Gherardo delle Notti’s paintings were extremely popular, as is evidenced by the frequent copies made of them (including Italian copies) and the reputation they acquired after the artist’s death. When Willem Schellinks came to Rome in 1664 he made a point of seeing Honthorst’s Beheading of St. John the Baptist in Santa Maria delle Scala, ‘zynde Kaarslicht’ [being a candlelight-piece].22 The narrow interpretation of Caravaggio as a painter of nocturnal scenes is largely attributable to Honthorst, who was very creative in elaborating on this aspect of his work.23 Honthorst’s style has its origins in Caravaggio’s Conversion of St. Paul in Santa Maria del Popolo [4] with its stark contrasts between light and shade. His entire interest – and here he was at one with Bartolomeo Manfredi (1582-1622) – was aimed at making this effect even more intrusive and striking. He therefore delighted in placing a large, dark figure or even just a hand or a head in the foreground in order to conceal the source of light, thus bringing out the contours very starkly. Like Valentin de Boulogne (1594-1632) he was very fond of half-length paintings. However, Honthorst learned nothing from the way Caravaggio’s bodies generate space or from his powerful, cohesive composition, which is such an eminent feature of each of his paintings. Honthorst often transferred the serious style of his model to the friendly environment of a pleasing genre picture, thereby increasing its attractiveness for many collectors. Bartolomeo Manfredi (1582-1622) may have given him a few lessons in the ‘dark manner’.24
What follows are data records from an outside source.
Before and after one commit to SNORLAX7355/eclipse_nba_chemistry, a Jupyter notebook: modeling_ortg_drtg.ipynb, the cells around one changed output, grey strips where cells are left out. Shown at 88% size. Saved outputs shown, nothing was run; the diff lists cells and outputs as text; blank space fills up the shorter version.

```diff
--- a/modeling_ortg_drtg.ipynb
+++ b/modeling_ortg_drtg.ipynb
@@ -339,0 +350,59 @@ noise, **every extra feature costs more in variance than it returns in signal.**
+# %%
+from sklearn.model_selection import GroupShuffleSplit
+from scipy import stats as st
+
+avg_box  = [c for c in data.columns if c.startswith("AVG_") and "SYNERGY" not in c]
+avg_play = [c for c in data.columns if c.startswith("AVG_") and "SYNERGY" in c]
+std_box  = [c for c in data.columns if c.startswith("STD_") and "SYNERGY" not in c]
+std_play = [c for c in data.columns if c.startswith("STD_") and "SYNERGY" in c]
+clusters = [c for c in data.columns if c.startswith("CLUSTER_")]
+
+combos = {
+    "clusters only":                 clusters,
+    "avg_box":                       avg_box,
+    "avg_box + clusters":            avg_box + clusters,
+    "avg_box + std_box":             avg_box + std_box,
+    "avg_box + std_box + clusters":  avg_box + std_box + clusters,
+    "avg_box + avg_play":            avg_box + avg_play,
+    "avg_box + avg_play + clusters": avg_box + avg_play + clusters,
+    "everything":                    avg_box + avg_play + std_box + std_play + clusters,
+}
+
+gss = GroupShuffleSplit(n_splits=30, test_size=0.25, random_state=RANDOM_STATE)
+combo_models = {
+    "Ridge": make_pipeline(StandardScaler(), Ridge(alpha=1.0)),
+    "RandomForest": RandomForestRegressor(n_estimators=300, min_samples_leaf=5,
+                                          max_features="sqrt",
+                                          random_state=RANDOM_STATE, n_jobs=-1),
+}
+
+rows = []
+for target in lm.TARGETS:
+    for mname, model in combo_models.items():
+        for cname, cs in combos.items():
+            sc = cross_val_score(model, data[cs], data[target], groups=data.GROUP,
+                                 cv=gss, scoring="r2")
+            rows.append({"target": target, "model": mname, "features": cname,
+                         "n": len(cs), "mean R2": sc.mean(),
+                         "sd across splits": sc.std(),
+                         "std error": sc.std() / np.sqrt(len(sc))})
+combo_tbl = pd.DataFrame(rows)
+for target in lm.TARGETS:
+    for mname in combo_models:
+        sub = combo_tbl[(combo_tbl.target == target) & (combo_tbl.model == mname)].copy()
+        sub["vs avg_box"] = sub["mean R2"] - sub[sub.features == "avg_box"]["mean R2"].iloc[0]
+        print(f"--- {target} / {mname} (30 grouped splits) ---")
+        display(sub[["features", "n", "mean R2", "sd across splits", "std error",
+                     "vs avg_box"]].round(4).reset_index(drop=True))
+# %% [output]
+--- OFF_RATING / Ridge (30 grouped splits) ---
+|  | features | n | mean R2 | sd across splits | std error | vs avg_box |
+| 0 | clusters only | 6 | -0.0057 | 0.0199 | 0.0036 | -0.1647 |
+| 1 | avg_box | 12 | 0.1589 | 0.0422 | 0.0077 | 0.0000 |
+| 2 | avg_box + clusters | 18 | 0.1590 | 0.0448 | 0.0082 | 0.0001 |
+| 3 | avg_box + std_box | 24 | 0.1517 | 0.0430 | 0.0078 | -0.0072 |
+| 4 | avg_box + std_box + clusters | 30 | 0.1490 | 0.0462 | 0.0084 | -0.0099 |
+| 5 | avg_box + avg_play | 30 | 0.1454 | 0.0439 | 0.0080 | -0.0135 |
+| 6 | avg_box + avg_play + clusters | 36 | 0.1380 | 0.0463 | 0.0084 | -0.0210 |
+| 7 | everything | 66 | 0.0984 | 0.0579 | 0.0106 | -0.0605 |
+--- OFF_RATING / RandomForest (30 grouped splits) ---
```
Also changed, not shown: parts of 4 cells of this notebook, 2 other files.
We saw earlier that Honthorst-style Caravaggism spread as far as Flanders, although there were also Flemish followers of Caravaggio.25 Gerard Seghers (1591-1651) assimilated Honthorst’s preference for artificial lighting and the use of a human figure to screen the source of light [28].26 Adam de Coster (c. 1586-1643) employed the same effect [29]. Jan Janssens (1590-after 1650) [30], on the other hand, drew his inspiration from Hendrick ter Brugghen.27

27
Gerard van Honthorst
Christ before the High Priest, c. 1617
canvas, oil paint 272 x 183 cm
on the back : C. L. (with a crown on top)
London, National Gallery (London)

28
Gerard Seghers
The denial of Peter, c. 1620-1625
canvas, oil paint 157,5 x 227,3 cm
Raleigh (North Carolina), North Carolina Museum of Art, inv./cat.nr. 52.9.112

29
Adam de Coster
Young woman holding a distaff before a lit candle
canvas, oil paint 134 x 94,9 cm
Sotheby's (New York City) 2017-01-25 - 2017-01-26, nr. 23

30
Jan Janssens (1590)
Christ crowned with thorns, na 1620
canvas, oil paint 185 x 154 cm
Toulouse, Musée des Augustins

Needless to say, it was in Utrecht itself that the influence of Honthorst’s work lasted the longest. Jan van Bijlert (c. 1597/8-1671), who might have met Honthorst in about 1620 when he was still in Rome, helped to spread his style in his native city, where he achieved considerable renown in the course of a long life. It should be pointed out, however, that van Bijlert, who had many pupils, was not a fanatical Caravaggist [31].28 Even the past master of Utrecht Mannerism, Abraham Bloemaert (1566-1651), who had taught Honthorst and van Bijlert, was persuaded by his former pupils to try his hand at the new style [32].29

31
Jan van Bijlert
A young man with a beret and a feather tuning a viola da gamba, c. 1625-1630
canvas, oil paint 101 x 83,3 cm
upper left : Jbijlert fe
Jeruzalem (Israel), The Israel Museum, inv./cat.nr. B05.0502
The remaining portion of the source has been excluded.